If the elections are carried out in a fair way and it's clear that the American people don't want Trump, I'm sure he'll accept the elections.
Given the way he's been acted in the past when losing that's not something to be so sure about.
Buffer/stack overflows, type mismatches, null pointer errors and numerous other classes of programming bug that are ridiculously common in C code should all have died out years ago, and the reasons for C's continued popularity have very little to do with its technical merit.
Yeah, don't be so sure.
I think you have something there. Trump is too stupid to be evil.
Yeah - if an ex sends a video of her having sex to make you jealous, sharing it with the world at large is pretty much the ultimate F U response.
"So do you want to see just how not jealous I am?" *click*
Ain't that the truth. They spend all of their money on whine.
Yup, I think you're right. Keeping an answer which matches the number with the least significant digits is used when multiplication and division, giving us the 97. (Technically speaking the 9/5 has infinite significant digits since it comes from the defined boiling and freezing points of water at STP in degrees Fahrenheit and Celsius).
For addition the rules is to round to least precise number being added. Both 97 and 32 are precise to the "ones" place, and so the answer is 129. Just like you and the AC stated. My bad.
I thought it was more like 130. The 54 gives you two significant digits, so if you round 129.2 to another number with two significant digits it goes to 130 F. Unless I'm missing something.
But there are many events that happened beforehand that go into the formation of a particular brain, none of which (obviously) the brain had any say in. So is free will a simple quantifiable quality you can isolate within the brain?
Sciences like neuroscience are great at answering many mysteries we come up with. The question of free will is not one of these.
Agnostic atheism and agnostic theism are merely midpoints of indecision where someone has committed fully to neither view. A true agnostic still remains someone who is not willing to commit in either direction, that doesn't change.
I'm not sure what you mean by "committed" here.

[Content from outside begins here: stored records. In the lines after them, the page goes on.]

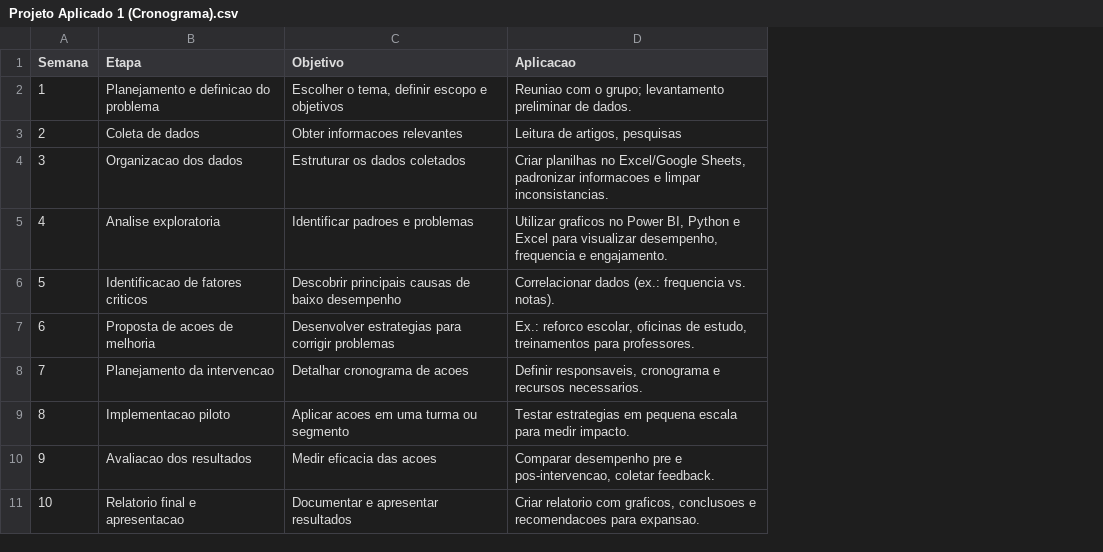
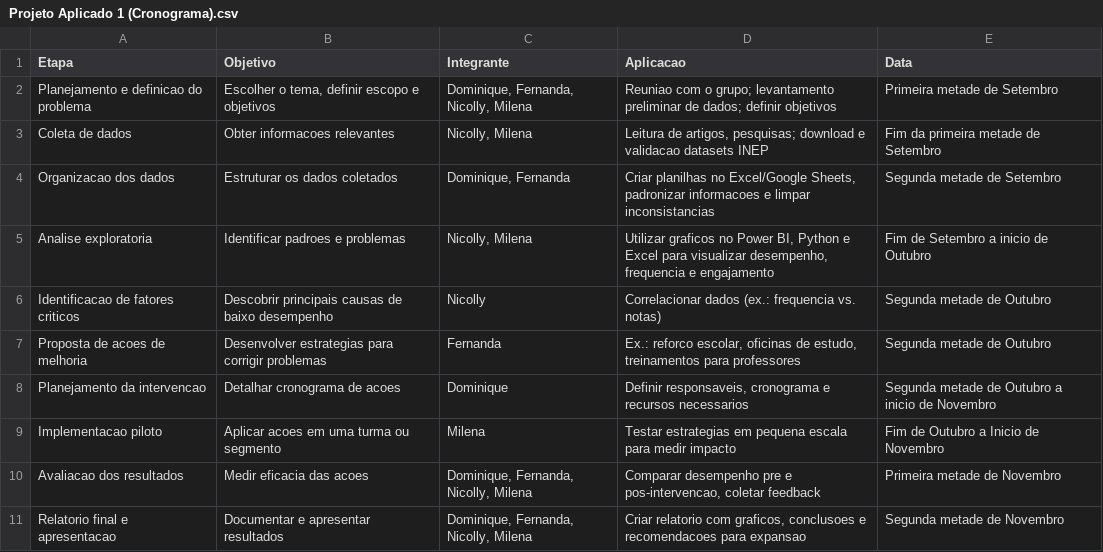
Before and after one commit to mimigouveia/projeto-aplicado-01, a CSV file: cronograma/Projeto Aplicado 1 (Cronograma).csv, drawn as a sheet; removed rows and columns are numbered as before the commit, all else as after; the diff names each change by its address in the sheet, - before the commit and + after, or states it on an @@ line.

Commit message:
att cronograma

```diff
--- a/cronograma/Projeto Aplicado 1 (Cronograma).csv
+++ b/cronograma/Projeto Aplicado 1 (Cronograma).csv
-column A (Semana), rows 2-11: 1 | 2 | 3 | 4 | 5 | 6 | 7 | 8 | 9 | 10
+column C (Integrante), rows 2-11: Dominique, Fernanda, Nicolly, Milena | Nicolly, Milena | Dominique, Fernanda | Nicolly, Milena | Nicolly | Fernanda | Dominique | Milena | Dominique, Fernanda, Nicolly, Milena | Dominique, Fernanda, Nicolly, Milena
+column E (Data), rows 2-11: Primeira metade de Setembro | Fim da primeira metade de Setembro | Segunda metade de Setembro | Fim de Setembro a inicio de Outubro | Segunda metade de Outubro | Segunda metade de Outubro | Segunda metade de Outubro a inicio de Novembro | Fim de Outubro a Inicio de Novembro | Primeira metade de Novembro | Segunda metade de Novembro
-D2 (Aplicacao): …preliminar de dados.
+D2 (Aplicacao): …preliminar de dados; definir objetivos
-D3 (Aplicacao): …de artigos, pesquisas
+D3 (Aplicacao): …de artigos, pesquisas; download e validacao datasets INEP
-D4 (Aplicacao): …e limpar inconsistancias.
+D4 (Aplicacao): …e limpar inconsistancias
-D5 (Aplicacao): …frequencia e engajamento.
+D5 (Aplicacao): …frequencia e engajamento
-D6 (Aplicacao): …frequencia vs. notas).
+D6 (Aplicacao): …frequencia vs. notas)
-D7 (Aplicacao): …treinamentos para professores.
+D7 (Aplicacao): …treinamentos para professores
-D8 (Aplicacao): …e recursos necessarios.
+D8 (Aplicacao): …e recursos necessarios
-D9 (Aplicacao): …para medir impacto.
+D9 (Aplicacao): …para medir impacto
-D10 (Aplicacao): …pos-intervencao, coletar feedback.
+D10 (Aplicacao): …pos-intervencao, coletar feedback
-D11 (Aplicacao): …recomendacoes para expansao.
+D11 (Aplicacao): …recomendacoes para expansao
```
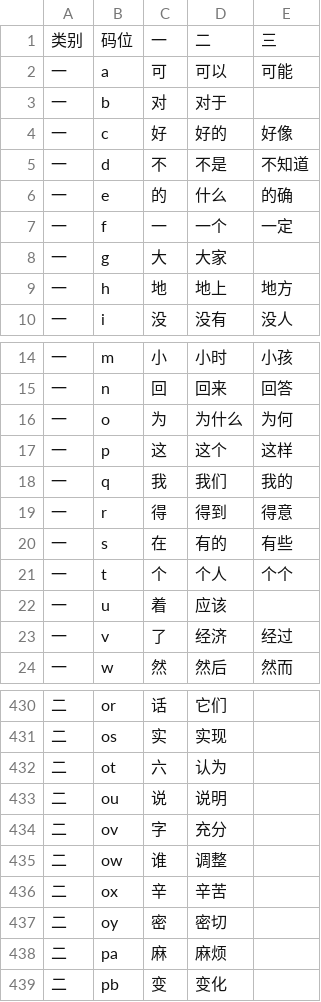
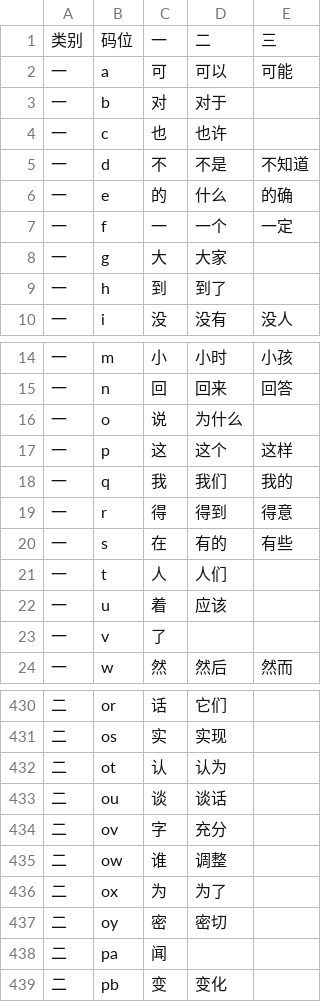
Before and after one commit to forFudan/yuhao, a CSV file: beta/generator/宇浩一二簡設置簡體.csv, drawn as a sheet; only a part is shown, gaps mark what is left out; the diff covers the shown part only.

```diff
--- a/beta/generator/宇浩一二簡設置簡體.csv
+++ b/beta/generator/宇浩一二簡設置簡體.csv
@@ -3,3 +3,3 @@
 一,b,对,对于,
-一,c,好,好的,好像
+一,c,也,也许,
 一,d,不,不是,不知道
@@ -8,3 +8,3 @@
 一,g,大,大家,
-一,h,地,地上,地方
+一,h,到,到了,
 一,i,没,没有,没人
@@ -15,3 +15,3 @@
 一,n,回,回来,回答
-一,o,为,为什么,为何
+一,o,说,为什么,
 一,p,这,这个,这样
@@ -20,5 +20,5 @@
 一,s,在,有的,有些
-一,t,个,个人,个个
+一,t,人,人们,
 一,u,着,应该,
-一,v,了,经济,经过
+一,v,了,,
 一,w,然,然后,然而
@@ -431,9 +431,9 @@
 二,os,实,实现,
-二,ot,六,认为,
-二,ou,说,说明,
+二,ot,认,认为,
+二,ou,谈,谈话,
 二,ov,字,充分,
 二,ow,谁,调整,
-二,ox,辛,辛苦,
+二,ox,为,为了,
 二,oy,密,密切,
-二,pa,麻,麻烦,
+二,pa,闻,,
 二,pb,变,变化,
```
Also changed, not shown: 147 edited cells elsewhere in this file, 21 other files.
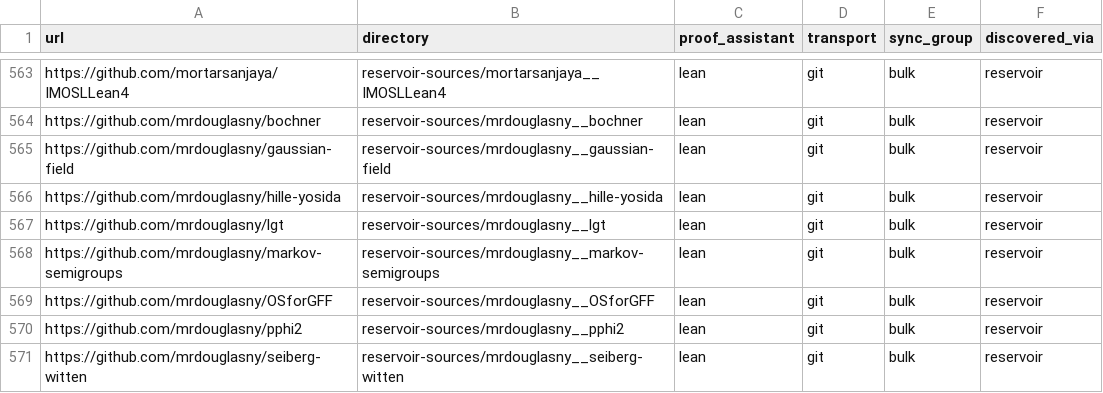
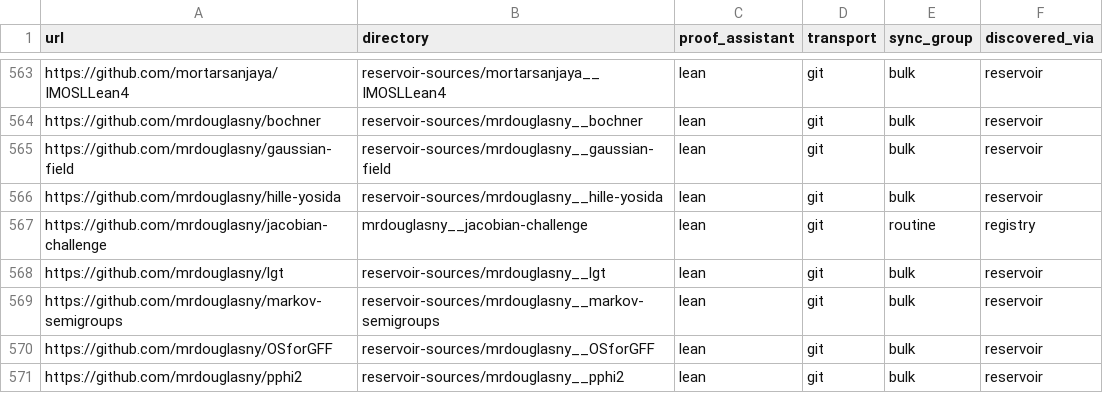
Before and after one commit to dzackgarza/formalization-corpus, a TSV file: sources.tsv, drawn as a sheet; only a part is shown, gaps mark what is left out; the shorter side is filled out with more unchanged rows.

Commit message:
corpus: index jacobian challenge source

```diff
--- a/sources.tsv
+++ b/sources.tsv
@@ -566,2 +566,3 @@ https://github.com/mrdouglasny/gaussian-field	reservoir-sources/mrdouglasny__gau
 https://github.com/mrdouglasny/hille-yosida	reservoir-sources/mrdouglasny__hille-yosida	lean	git	bulk	reservoir
+https://github.com/mrdouglasny/jacobian-challenge	mrdouglasny__jacobian-challenge	lean	git	routine	registry
 https://github.com/mrdouglasny/lgt	reservoir-sources/mrdouglasny__lgt	lean	git	bulk	reservoir
```
Also changed, not shown: 11 other files.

Just because an atheist or theist holds a belief that the existence of a god cannot be known for sure (agnostic) doesn't mean they're only partially an atheist or theist. They're still fully in their categories, just a difference of degree.
For example, I believe in the theory of evolution. In any reasonable way I can imagine, I am "committed" in my belief. But as with all a posteriori claims I recognize that it cannot be proven beyond all doubt, and if sufficient evidence were somehow to come up to contest it (however unlikely that might be) I would change my view. This doesn't make me a weak believer in the theory evolution, just rational.
"Agnosticism is a statement that something (the existence of a god or gods) cannot be known. It says nothing, however, about one believes."
Except that is in itself a belief.
Right. Except that belief is regarding whether or not the existence of any god or gods can be proven. It is not necessarily regarding whether or not someone actually believes in the existence of said gods.
You're working under the common misconception that someone is not an Atheist unless that person believes they can prove no gods exist. This is simply not the case. Look up the definition. All it entails is that someone has no belief in the existence of any gods. That's it. Full stop. A person who believes they have proof that no gods exist may have a stronger form of atheism, but anyone who does not believe in any gods is still classified as an atheist.
Imagine that is not the case. Someone can make a claim that whenever I leave my apartment blue fairies break in, have a party, and leave it just like it was when I left so that I don't notice. We can come up with a word on whether I believe that. I'll say, "Yup, that's me, I don't believe it". So then someone retorts, "but can you prove it?" I'd have to say, obviously not since the claim (like many claims about gods) is metaphysical and cannot be disproved. "Ah ha! So I guess you're not that really, then are you?"
This is just one silly example. There are infinite metaphysical claims possible. Must we put footnotes on them all? What makes the concepts of gods so special that we need to parse useless hairs for those claims and not others?
The only reason people insist that atheists must have some proof that god exists to be true atheists is because a) they don't like atheism and feel the need to make someone admit they don't know everything or b) they're put off by obnoxious anti-theists (another category that falls fully under the atheist umbrella) and don't want to be associated with them. But all they're really doing is needlessly muddying the waters for simple concepts.
Agnosticism is a statement that something (the existence of a god or gods) cannot be known. It says nothing, however, about one believes.
It is possible to be an agnostic atheist (I cannot prove that no gods exists, but since there is no evidence I find it silly to believe so) or an agnostic theist (even though I cannot prove god exists, I choose to believe so through faith).
Saying an agnostic is someone that has no view whether or not gods exists is a common misconception. Refer to a philosophical text for information that your dictionary must lack.
A company is known by the men it keeps.